Keywords: cardiac imaging, motion artifacts, laser scanning microscopy, motion compensation, image stabilization
Citation: Vinegoni C, Lee S, Aguirre AD and Weissleder R (2015) New techniques for motion-artifact-free in vivo cardiac microscopy. Front. Physiol. 6:147. doi: 10.3389/fphys.2015.00147
Received: 12 August 2014; Accepted: 25 April 2015;
Published: 12 May 2015.
Edited by:Gil Bub, University of Oxford, UK
Reviewed by:Marina Cerrone, NYU School of Medicine, USA
Arkady M. Pertsov, Upstate Medical University, USA
Copyright © 2015 Vinegoni, Lee, Aguirre and Weissleder. This is an open-access article distributed under the terms of the Creative Commons Attribution License (CC BY). The use, distribution or reproduction in other forums is permitted, provided the original author(s) or licensor are credited and that the original publication in this journal is cited, in accordance with accepted academic practice. No use, distribution or reproduction is permitted which does not comply with these terms.
*Correspondence: Claudio Vinegoni, Center for System Biology, Massachusetts General Hospital and Harvard Medical School, Richard B. Simches Research Center, 185 Cambridge Street, Boston, MA 02114, USA, firstname.lastname@example.org

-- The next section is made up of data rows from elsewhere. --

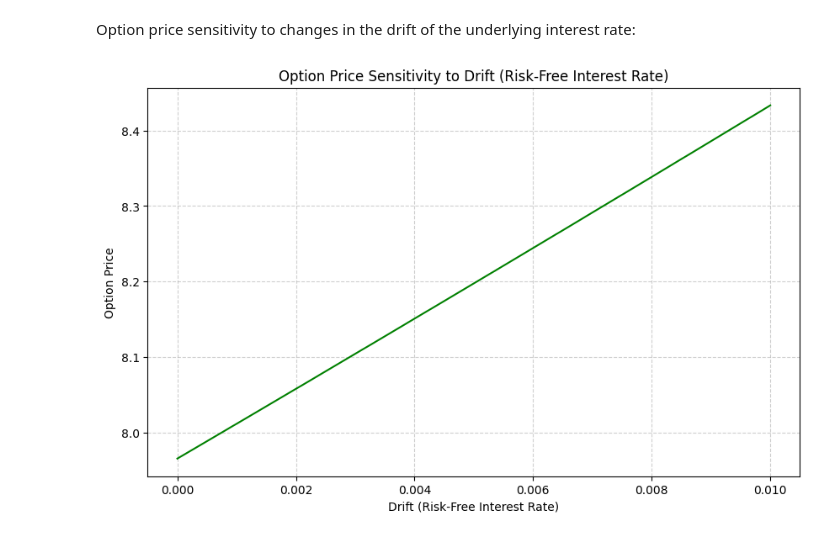
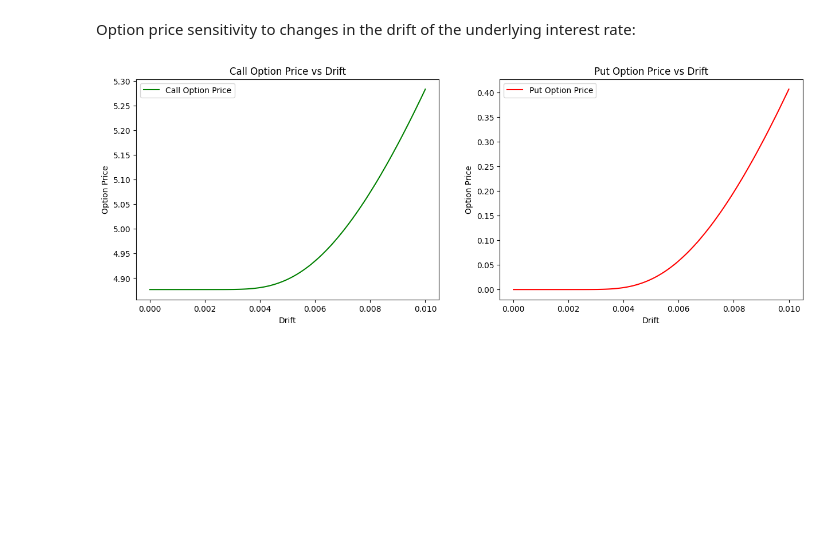
Before and after one commit to MathQuantLab/interest-rates-modelling, a Jupyter notebook: Lognormal_spot_rate_model/SG-Lognormal_spot_rate_model.ipynb, the cells around one changed output. Saved outputs shown, nothing was run; the diff lists cells and outputs as text; code cells hidden in the pictures; blank space fills up the shorter version.

Commit message:
Call and put option price sensitity to changes in the drift

```diff
--- a/Lognormal_spot_rate_model/SG-Lognormal_spot_rate_model.ipynb
+++ b/Lognormal_spot_rate_model/SG-Lognormal_spot_rate_model.ipynb
@@ -93,19 +93,34 @@ plt.show()
 [figure]
 # %% [markdown]
 Option price sensitivity to changes in the drift of the underlying interest rate:
-# %%
-#defining range of drift values
-r_range = np.linspace(0.01, 0, 100)
-option_prices = [call_option_price(S, K, T, r, sigma) for r in r_range]
-
-#plotting option price sensitivity to changes in drift
-plt.figure(figsize=(10, 6))
-plt.plot(r_range, option_prices, color='green')
-plt.title('Option Price Sensitivity to Drift (Risk-Free Interest Rate)')
-plt.xlabel('Drift (Risk-Free Interest Rate)')
-plt.ylabel('Option Price')
-plt.grid(True, linestyle='--', alpha=0.6)
-#plt.savefig('option_price_sensitivity_to_drift.png')
-plt.show()
-# %% [output]
-[figure, removed]
+# %%
+#parameters of the option
+S = 100  # Current price of the underlying asset (spot price)
+K = 100  # Strike price of the option contract
+T = 1    # Time to expiration (in years)
+r = 0.05  # Current risk-free interest rate
+sigma = 0.2  # Volatility of the underlying asset's spot rate
+
+#defining range of drift values
+r_range = np.linspace(0.01, 0, 100)
+call_option_prices = [call_option_price(S, K, T, r, vol) for vol in volatility_range]
+put_option_prices = [put_option_price(S, K, T, r, vol) for vol in volatility_range]
+
+#plotting the option price sensitivity to changes in drift
+fig, axs = plt.subplots(1, 2, figsize=(15, 5))
+axs[0].plot(r_range, call_option_prices, label='Call Option Price', color='green')
+axs[0].set_title('Call Option Price vs Drift')
+axs[0].set_xlabel('Drift')
+axs[0].set_ylabel('Option Price')
+axs[0].legend()
+axs[1].plot(r_range, put_option_prices, label='Put Option Price', color='red')
+axs[1].set_title('Put Option Price vs Drift')
+axs[1].set_xlabel('Drift')
+axs[1].set_ylabel('Option Price')
+axs[1].legend()
+
+#saving the plot
+#plt.savefig('option_price_sensitivity_drift.png')
+plt.show()
+# %% [output]
+[figure, added]
```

†These authors have contributed equally to this manuscript